8.9% from the bond, and 8.5% from the common stock. Of course, this has a lot of conditionality. And to be honest I see all the conditions making the comparison shine even brighter in favor of the bond. Here are the main points to consider:
- Safety – The bond has a BBB- credit rating by S&P and recently by Fitch while the portfolio of MAIN has an average yield of 9.6% (guess the credit rating)
- Duration – The bond investment matures in 4 years and you receive Par at the maturity date. The common stock fluctuations when the common stock trades at a 60% premium can hurt your ROI
- There is no common stock return if the bond is not paid in full at maturity and this is not true in the other direction( Common goes to 0 if the bond goes to 0, while if common goes to 0 the bond may pretty well be redeemed)
- You can list your “MAIN bonds BDC wannabe structure” on the exchange and someone may eventually pay a 60% premium. Who knows.
What the bond is missing:
- No extra yield if held till maturity. 6.7% is all you get. The common stock may outperform (not that this is likely, but it can happen)
- There is no one loving the bond so much. It is just value without any hype whatsoever.
An investor has to always shift to the best available alternative. Luckily in the case of MAIN, it is choosing between two good alternatives. Usually, in life, it is always about not choosing the worst one.
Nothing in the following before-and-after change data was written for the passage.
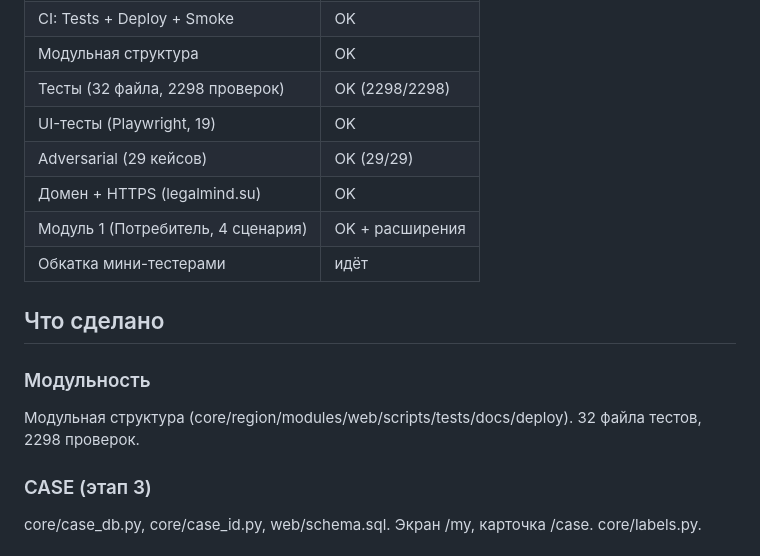
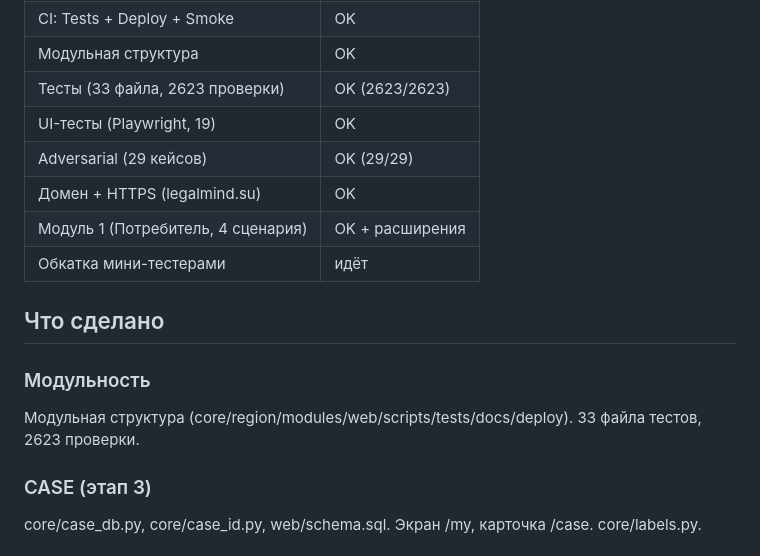
Before and after one commit to lolilop1/legal-mind, a Markdown page: STATUS.md, the part around the change. Drawn GitHub-style.

Commit message:
Docs: STATUS и INFRA — актуализировать счётчики (33 файла, 2623)

```diff
--- a/STATUS.md
+++ b/STATUS.md
@@ -17,7 +17,7 @@ Legal Trace (этап 5)                   | OK
 Автодеплой (этап 8)                    | OK
 CI: Tests + Deploy + Smoke             | OK
 Модульная структура                    | OK
-Тесты (32 файла, 2298 проверок)             | OK (2298/2298)
+Тесты (33 файла, 2623 проверки)             | OK (2623/2623)
 UI-тесты (Playwright, 19)              | OK
 Adversarial (29 кейсов)                | OK (29/29)
 Домен + HTTPS (legalmind.su)           | OK
@@ -27,7 +27,7 @@ Adversarial (29 кейсов)                | OK (29/29)
 ## Что сделано
 
 ### Модульность
-Модульная структура (core/region/modules/web/scripts/tests/docs/deploy). 32 файла тестов, 2298 проверок.
+Модульная структура (core/region/modules/web/scripts/tests/docs/deploy). 33 файла тестов, 2623 проверки.
 
 ### CASE (этап 3)
 core/case_db.py, core/case_id.py, web/schema.sql. Экран /my, карточка /case. core/labels.py.
```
It is very rare that such a short-term bond with such a high credit rating will have a higher expected return in comparison to its strong-performing common stock.